As a limited company your business is liable for tax on business profits, with the tax rate at 19% on profits up to £300,000 (18% from April 2020). As the director of a limited company, your tax position may benefit from a smaller salary and higher dividend payments from profits after tax, which would not be subject to National Insurance.
Finally, as we mentioned at the outset, the difference in structure also determines responsibility for any outstanding business liabilities. In the case of a sole trader, all debts of the business belong to the individual.
Limited companies, on the other hand, hold any debts themselves, as opposed to the shareholders. Owners are therefore insulated from being held personally responsible for debts in the case of insolvency.
So, Sole Trader or Limited Company?
Overall, operating as a sole trader entails a simpler process. You can get going with the minimum of admin. Thereafter, completing an annual tax return is easy, and you can do this on your own. Just bear in mind that you will take on the risk of being individually responsible for any debts your business incurs.

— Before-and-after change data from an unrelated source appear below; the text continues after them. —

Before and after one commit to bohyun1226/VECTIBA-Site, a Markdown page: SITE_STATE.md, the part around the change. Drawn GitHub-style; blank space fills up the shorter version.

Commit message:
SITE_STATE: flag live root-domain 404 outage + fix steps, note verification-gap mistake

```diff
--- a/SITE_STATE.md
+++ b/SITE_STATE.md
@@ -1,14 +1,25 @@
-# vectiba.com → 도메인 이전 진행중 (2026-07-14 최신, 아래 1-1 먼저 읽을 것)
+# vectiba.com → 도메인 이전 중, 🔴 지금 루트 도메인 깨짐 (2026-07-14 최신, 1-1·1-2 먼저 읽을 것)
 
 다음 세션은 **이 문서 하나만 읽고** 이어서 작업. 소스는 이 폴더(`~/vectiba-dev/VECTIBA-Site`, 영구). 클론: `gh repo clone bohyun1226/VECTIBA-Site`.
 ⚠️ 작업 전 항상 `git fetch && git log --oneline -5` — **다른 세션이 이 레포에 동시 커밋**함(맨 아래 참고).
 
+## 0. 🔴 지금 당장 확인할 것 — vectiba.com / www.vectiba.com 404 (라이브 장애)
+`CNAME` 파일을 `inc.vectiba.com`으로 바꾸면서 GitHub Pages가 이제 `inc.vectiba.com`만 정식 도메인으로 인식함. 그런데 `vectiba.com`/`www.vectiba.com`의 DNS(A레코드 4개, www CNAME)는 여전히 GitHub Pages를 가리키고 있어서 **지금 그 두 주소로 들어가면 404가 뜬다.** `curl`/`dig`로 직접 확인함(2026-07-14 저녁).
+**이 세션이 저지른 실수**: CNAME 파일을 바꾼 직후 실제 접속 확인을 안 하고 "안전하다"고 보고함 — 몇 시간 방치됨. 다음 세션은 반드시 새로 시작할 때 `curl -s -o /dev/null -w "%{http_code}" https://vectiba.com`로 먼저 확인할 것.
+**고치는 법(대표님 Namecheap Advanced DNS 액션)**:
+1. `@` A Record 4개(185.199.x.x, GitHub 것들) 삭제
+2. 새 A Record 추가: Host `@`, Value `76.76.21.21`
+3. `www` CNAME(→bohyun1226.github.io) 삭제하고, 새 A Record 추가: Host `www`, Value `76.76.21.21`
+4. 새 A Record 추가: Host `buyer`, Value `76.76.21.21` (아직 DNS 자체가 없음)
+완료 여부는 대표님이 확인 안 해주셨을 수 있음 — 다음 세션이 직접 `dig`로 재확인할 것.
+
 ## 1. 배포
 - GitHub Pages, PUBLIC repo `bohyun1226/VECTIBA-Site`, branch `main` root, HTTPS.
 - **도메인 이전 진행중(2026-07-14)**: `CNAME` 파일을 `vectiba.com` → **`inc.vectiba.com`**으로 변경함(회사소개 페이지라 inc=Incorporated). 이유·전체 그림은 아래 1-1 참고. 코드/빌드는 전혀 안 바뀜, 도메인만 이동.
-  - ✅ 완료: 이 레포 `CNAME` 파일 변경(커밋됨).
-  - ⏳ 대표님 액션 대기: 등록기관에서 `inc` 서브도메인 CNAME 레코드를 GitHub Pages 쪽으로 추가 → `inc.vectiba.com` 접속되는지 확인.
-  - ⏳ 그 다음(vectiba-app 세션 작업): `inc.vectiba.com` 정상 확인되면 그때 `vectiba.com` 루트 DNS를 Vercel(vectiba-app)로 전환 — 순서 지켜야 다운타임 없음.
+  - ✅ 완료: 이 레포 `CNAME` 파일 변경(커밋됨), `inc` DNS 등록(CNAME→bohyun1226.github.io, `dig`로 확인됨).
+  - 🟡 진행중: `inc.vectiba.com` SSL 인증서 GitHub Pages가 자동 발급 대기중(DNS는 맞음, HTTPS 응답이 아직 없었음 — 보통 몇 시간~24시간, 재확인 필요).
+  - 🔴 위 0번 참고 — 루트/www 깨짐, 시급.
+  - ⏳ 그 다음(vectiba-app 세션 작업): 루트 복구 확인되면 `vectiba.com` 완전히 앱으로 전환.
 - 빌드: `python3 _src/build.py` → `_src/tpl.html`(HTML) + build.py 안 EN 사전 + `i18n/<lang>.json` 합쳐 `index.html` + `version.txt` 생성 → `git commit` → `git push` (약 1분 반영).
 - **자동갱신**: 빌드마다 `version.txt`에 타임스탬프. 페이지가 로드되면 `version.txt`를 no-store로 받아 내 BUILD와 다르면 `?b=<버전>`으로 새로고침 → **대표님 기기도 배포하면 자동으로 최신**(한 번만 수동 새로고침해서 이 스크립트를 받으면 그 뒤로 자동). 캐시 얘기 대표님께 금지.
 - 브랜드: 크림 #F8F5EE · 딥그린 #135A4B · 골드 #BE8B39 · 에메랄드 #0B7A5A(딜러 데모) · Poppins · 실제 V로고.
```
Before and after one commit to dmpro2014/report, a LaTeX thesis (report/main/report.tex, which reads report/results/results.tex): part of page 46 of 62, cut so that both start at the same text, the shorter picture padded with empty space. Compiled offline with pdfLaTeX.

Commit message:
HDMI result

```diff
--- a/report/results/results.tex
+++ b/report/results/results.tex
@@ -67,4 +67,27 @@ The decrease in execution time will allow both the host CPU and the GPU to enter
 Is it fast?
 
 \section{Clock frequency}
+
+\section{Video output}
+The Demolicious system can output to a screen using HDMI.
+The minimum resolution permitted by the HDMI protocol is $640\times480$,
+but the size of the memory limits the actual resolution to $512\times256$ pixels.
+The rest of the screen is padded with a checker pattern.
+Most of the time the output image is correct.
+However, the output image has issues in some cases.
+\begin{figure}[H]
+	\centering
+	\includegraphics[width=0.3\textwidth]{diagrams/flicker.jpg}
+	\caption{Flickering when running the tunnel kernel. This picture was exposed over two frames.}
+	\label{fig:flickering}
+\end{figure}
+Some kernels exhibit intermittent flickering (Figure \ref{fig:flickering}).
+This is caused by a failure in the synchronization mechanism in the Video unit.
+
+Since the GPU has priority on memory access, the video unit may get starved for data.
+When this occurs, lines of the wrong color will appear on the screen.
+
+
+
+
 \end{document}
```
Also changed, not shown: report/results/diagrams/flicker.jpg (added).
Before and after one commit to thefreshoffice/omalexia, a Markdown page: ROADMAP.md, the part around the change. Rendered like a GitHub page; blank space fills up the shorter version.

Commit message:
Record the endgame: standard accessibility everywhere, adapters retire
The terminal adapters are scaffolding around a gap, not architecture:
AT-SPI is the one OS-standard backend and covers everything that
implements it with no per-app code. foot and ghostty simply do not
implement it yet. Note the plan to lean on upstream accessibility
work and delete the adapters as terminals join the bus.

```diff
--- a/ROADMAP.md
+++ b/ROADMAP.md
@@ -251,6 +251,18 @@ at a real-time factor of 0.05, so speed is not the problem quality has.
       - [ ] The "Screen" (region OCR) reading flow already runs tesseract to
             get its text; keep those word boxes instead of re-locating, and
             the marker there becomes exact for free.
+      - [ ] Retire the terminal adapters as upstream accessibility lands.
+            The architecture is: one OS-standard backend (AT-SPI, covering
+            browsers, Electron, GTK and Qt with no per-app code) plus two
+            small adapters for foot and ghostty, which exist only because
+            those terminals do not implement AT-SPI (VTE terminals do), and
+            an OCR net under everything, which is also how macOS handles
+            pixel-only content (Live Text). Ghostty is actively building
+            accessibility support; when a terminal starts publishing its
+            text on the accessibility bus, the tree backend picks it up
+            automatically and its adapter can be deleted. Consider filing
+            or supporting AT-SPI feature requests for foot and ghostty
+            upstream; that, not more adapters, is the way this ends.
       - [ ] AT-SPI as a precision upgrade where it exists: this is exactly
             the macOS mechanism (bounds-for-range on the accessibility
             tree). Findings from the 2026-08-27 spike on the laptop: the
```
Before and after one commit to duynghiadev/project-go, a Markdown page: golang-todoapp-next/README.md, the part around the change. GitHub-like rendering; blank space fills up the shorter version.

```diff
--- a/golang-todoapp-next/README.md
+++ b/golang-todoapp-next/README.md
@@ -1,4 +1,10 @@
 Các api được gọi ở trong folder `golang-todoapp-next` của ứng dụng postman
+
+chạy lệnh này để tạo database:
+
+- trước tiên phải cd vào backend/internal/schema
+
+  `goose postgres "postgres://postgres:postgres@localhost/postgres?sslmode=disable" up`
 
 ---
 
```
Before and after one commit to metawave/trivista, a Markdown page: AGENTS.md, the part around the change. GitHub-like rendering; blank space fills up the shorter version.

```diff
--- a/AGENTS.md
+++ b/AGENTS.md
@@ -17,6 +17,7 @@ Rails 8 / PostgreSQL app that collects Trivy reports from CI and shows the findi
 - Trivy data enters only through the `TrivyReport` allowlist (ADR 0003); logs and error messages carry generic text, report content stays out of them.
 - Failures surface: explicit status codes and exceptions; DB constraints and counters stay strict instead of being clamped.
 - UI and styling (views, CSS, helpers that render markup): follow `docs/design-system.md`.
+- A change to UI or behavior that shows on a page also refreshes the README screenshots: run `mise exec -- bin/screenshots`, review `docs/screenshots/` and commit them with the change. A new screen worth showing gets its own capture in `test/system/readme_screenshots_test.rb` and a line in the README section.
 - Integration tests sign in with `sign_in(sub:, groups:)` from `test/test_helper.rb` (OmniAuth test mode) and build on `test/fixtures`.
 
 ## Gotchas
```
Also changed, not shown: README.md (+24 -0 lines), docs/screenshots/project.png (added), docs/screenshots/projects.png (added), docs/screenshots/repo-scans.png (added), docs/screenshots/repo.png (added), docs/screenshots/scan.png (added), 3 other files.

Limited companies remove the personal responsibility for business debts. You can also minimize your personal tax by paying yourself less salary and greater dividends. However, setting up is a little more complex, and once you’re up and running you’ll need to employ an accountant to produce your annual accounts for Companies House.
The choice is then which suits you best. Either way, using QuickBooks online accounting software can make your life easier, allowing you to devote more time to growing your business.
For more help getting started with your new business venture, visit the QuickBooks Starting Up portal.
Do you feel better informed about starting your own company? The QuickBooks Blog covers a wide range of business-related topics – it’s all part of our mission to support small businesses in the UK.